Everything in the records must be restated exactly, apart from the pictures.

** Opening INPUT MATERIAL block **

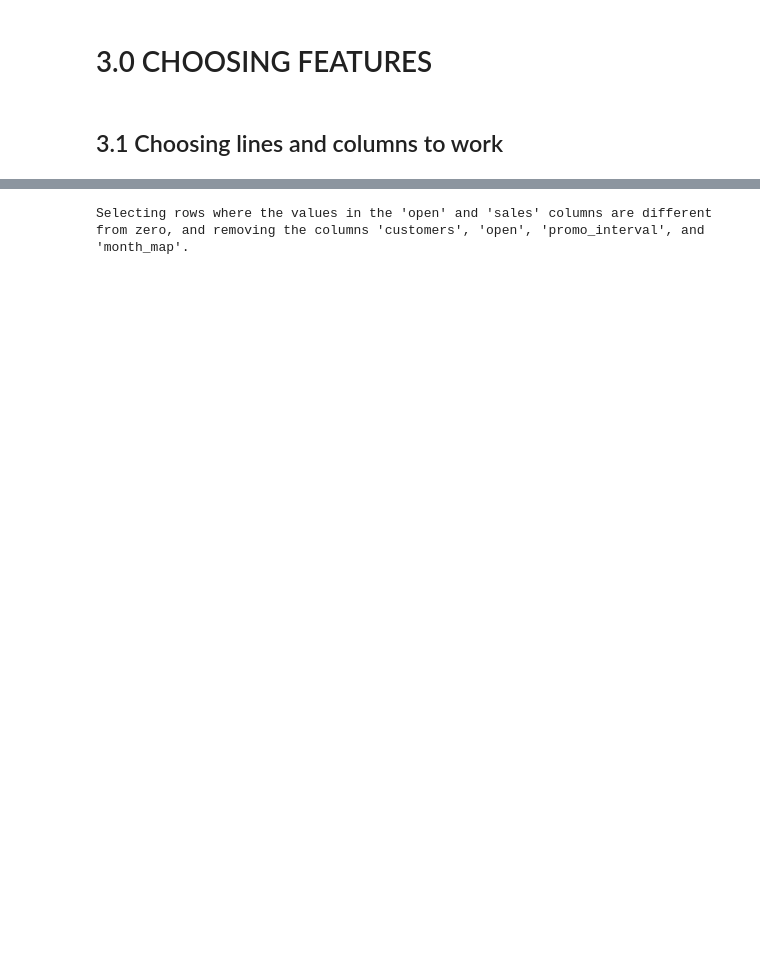
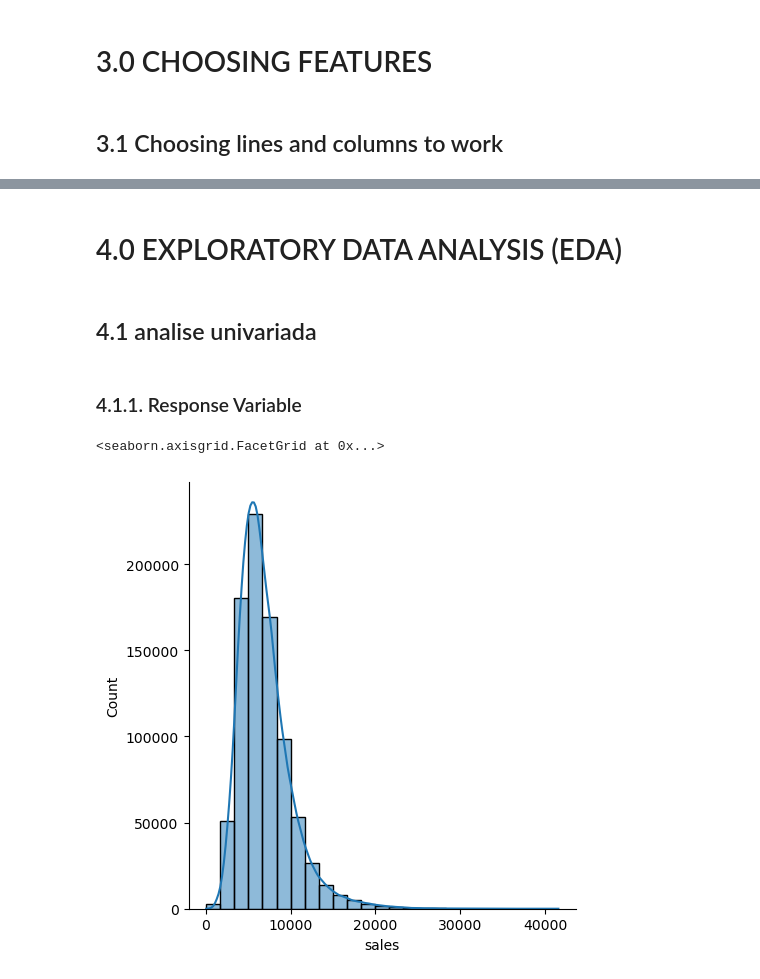
Before and after one commit to Thamirisq/project_-rossmann_train, a Jupyter notebook: notebook_pessoal.ipynb, the cells around one changed output, grey strips where cells are left out. Drawn from its saved outputs; the diff is of its cells as text; code cells hidden in the pictures; blank space fills up the shorter version.

```diff
--- a/notebook_pessoal.ipynb
+++ b/notebook_pessoal.ipynb
@@ -482,4 +540,13 @@ df3.shape
-# %%
-print("Selecting rows where the values in the 'open' and 'sales' columns are different from zero, and removing the columns 'customers', 'open', 'promo_interval', and 'month_map'.")
-# %% [output]
-Selecting rows where the values in the 'open' and 'sales' columns are different from zero, and removing the columns 'customers', 'open', 'promo_interval', and 'month_map'.
+# %% [markdown]
+# 4.0 EXPLORATORY DATA ANALYSIS (EDA)
+# %% [markdown]
+## 4.1 analise univariada
+# %%
+df4 = df3.copy()
+# %% [markdown]
+### 4.1.1. Response Variable
+# %%
+sns.displot(df4['sales'], bins=25, kde='false')
+# %% [output]
+<seaborn.axisgrid.FacetGrid at 0x...>
+[figure, added]
```
Also changed, not shown: parts of 21 cells of this notebook.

** Closing INPUT MATERIAL block **

ANSWER SPACE:
Before and after one commit to Thamirisq/project_-rossmann_train, a Jupyter notebook: notebook_pessoal.ipynb, the cells around one changed output, grey strips where cells are left out. Drawn from its saved outputs; the diff is of its cells as text; code cells hidden in the pictures; blank space fills up the shorter version.

```diff
--- a/notebook_pessoal.ipynb
+++ b/notebook_pessoal.ipynb
@@ -482,4 +540,13 @@ df3.shape
-# %%
-print("Selecting rows where the values in the 'open' and 'sales' columns are different from zero, and removing the columns 'customers', 'open', 'promo_interval', and 'month_map'.")
-# %% [output]
-Selecting rows where the values in the 'open' and 'sales' columns are different from zero, and removing the columns 'customers', 'open', 'promo_interval', and 'month_map'.
+# %% [markdown]
+# 4.0 EXPLORATORY DATA ANALYSIS (EDA)
+# %% [markdown]
+## 4.1 analise univariada
+# %%
+df4 = df3.copy()
+# %% [markdown]
+### 4.1.1. Response Variable
+# %%
+sns.displot(df4['sales'], bins=25, kde='false')
+# %% [output]
+<seaborn.axisgrid.FacetGrid at 0x...>
+[figure, added]
```
Also changed, not shown: parts of 21 cells of this notebook.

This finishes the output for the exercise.